What makes us unique?
Our Foster carers are top of the list…
Our ‘wrap around’ package for foster carers, their families and children is unique to our agency.
Our Pathway fostering program means we know the children we transition to live in a family. Education and therapy moves with the child and the previous care team remained involved to support foster carers where needed.
We know all our foster carers and their families – better still all our foster carers know us and they don’t need to explain who they are when they contact us.
Message from Dr Emma Crawford
(Consultant Clinical Psychologist)
“Many of the children and young people placed with us have experienced neglect and trauma. The effects of these early childhood experiences are often communicated through a child’s behaviour or ability to form and sustain relationships. Replacing these negative experiences is really important.”
“I was worried about a child moving from a residential home but the plan was over weeks and by the time they moved in, they were part of the family” (foster carer)
“The pathway is really special because you get ongoing support from the therapist and the child’s previous keyworker came to visit every couple of weeks after Tim moved in” (foster carer)
- The average referral for clinical support is accepted and allocated within 5 days.
- This means foster carers are provided with additional support, advice and guidance without delay, which can be very important when extra help is needed with fostering.
- The same referral timescales apply for children and young people, cutting out waiting lists and time compared to pursuing referrals though a GP.
- Integrating both clinical and social work expertise, we support our foster carers to understand and use Attachment Focused Parenting.
- Following the Core Practice model of understanding and managing complex needs, our clinical based program supports relationship building with children and young people when first placed with foster carers.
Clinical Psychologists deal with a wide range of mental and physical health difficulties including anxiety, depression, and the impact of trauma on development. They undertake psychological assessments to understand of a young person’s presentation and to recommend interventions. There are a variety of assessment methods available including psychometric tests, interviews and direct observation of behaviour. Assessment may lead to signposting, psycho-education, group work, and one-to-one work.
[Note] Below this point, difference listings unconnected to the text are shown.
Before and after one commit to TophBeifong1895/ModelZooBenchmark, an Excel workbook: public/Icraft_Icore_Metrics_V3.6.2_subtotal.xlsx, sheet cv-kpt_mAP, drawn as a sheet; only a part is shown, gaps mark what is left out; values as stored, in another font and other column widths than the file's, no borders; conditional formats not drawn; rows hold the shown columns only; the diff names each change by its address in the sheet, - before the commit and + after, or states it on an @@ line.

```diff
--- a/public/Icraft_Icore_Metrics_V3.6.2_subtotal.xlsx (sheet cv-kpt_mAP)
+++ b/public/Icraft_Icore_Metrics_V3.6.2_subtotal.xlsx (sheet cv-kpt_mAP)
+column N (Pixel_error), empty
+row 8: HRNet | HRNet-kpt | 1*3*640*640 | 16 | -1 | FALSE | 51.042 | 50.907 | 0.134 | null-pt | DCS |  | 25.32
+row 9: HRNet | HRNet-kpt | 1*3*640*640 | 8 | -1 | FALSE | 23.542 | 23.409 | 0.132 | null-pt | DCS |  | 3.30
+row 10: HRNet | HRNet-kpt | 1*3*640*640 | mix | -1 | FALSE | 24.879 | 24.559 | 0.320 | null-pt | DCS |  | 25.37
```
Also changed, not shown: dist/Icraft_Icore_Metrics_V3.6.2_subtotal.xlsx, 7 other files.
Clinical Psychologists use a wide variety of therapeutic techniques including, cognitive behavioural therapy, systemic therapy, and integrative therapy.
The role of the Forensic Psychologist involves the assessment of risk (e.g. criminal behaviours, sexualised behaviours, child sexual exploitation, violence and self-harm) for young people and those around them. Forensic Psychologists use prevention techniques and interventions in order to avoid potential risk behaviours.
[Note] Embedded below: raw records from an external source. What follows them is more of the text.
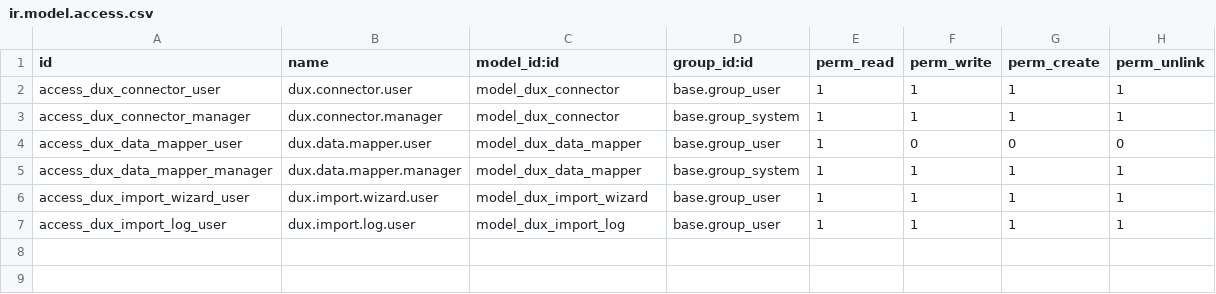
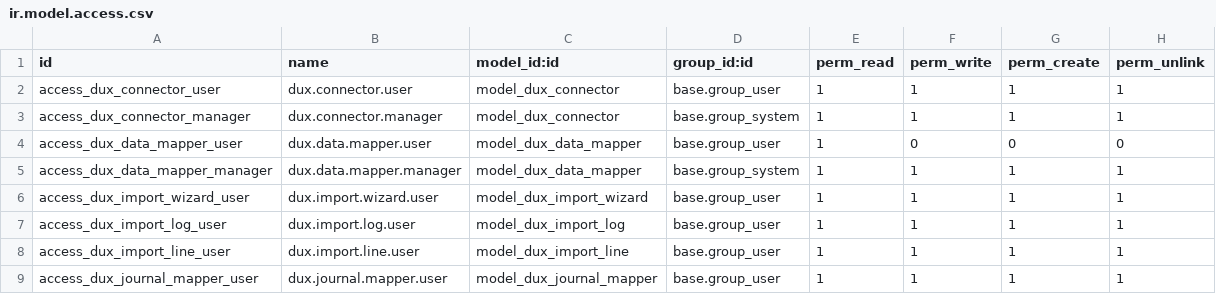
Before and after one commit to BiagioliGroup/bm, a CSV file: dux_integration/security/ir.model.access.csv, drawn as a sheet; the diff names each change by its address in the sheet, - before the commit and + after, or states it on an @@ line.

Commit message:
Agregado de modelo intermedio

```diff
--- a/dux_integration/security/ir.model.access.csv
+++ b/dux_integration/security/ir.model.access.csv
+row 8: access_dux_import_line_user | dux.import.line.user | model_dux_import_line | base.group_user | 1 | 1 | 1 | 1
+row 9: access_dux_journal_mapper_user | dux.journal.mapper.user | model_dux_journal_mapper | base.group_user | 1 | 1 | 1 | 1
```
Also changed, not shown: 7 other files.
Psychotherapists work with individuals, couples, families and groups to help them overcome a range of psychological and emotional issues. Psychotherapists use personal treatment plans and a variety of non-medical-based treatments to: address the individual’s thought processes, feelings and behaviour; understand inner conflicts; find new ways to deal with, and alleviate, distress.
Psychotherapy usually involves talking, but other methods may be used – for example, play, art, music, drama and movement.
Educational psychology is concerned with children and young people in educational and early years settings. Educational psychologists tackle challenges such as learning difficulties, social and emotional problems, issues around disability as a well as more complex developmental disorders. They work in a variety of ways including observations, interviews and assessments and offer consultation, advice and support to teachers, parents and the wider community as well as the young people concerned. They research innovative ways of helping vulnerable young people and often train teachers, learning support assistants and others working with children.
Occupational Therapists help people of all ages with physical, mental and social disabilities to independently carry out everyday tasks or jobs with more independence and confidence. An Occupational Therapist may develop an individualised treatment programme for a client and may introduce equipment that will aid the client in their activities. Interventions are reviewed periodically in order to evaluate its progress and make changes where needed.
Speech and Language Therapists (SLT) assess and treat babies, children and adults who have various levels of speech, language and communication problems, or difficulties in swallowing, drinking or eating. The role includes dealing with a diverse client group, including people with physical and learning disabilities, hearing loss/deafness, psychiatric disorders or dementia, and could treat a range of conditions, including cleft palate, stammering, language delay and voice disorders.
The Assistant Psychologists seek to support the clinical team in relation to undertaking assessments, report writing, carrying out observations, updating databases, carrying out one-to-one or group interventions, research and audit.
All work carried out by the Assistant Psychologists is supervised by a qualified clinician and the clinical team lead.
Our Clinical Team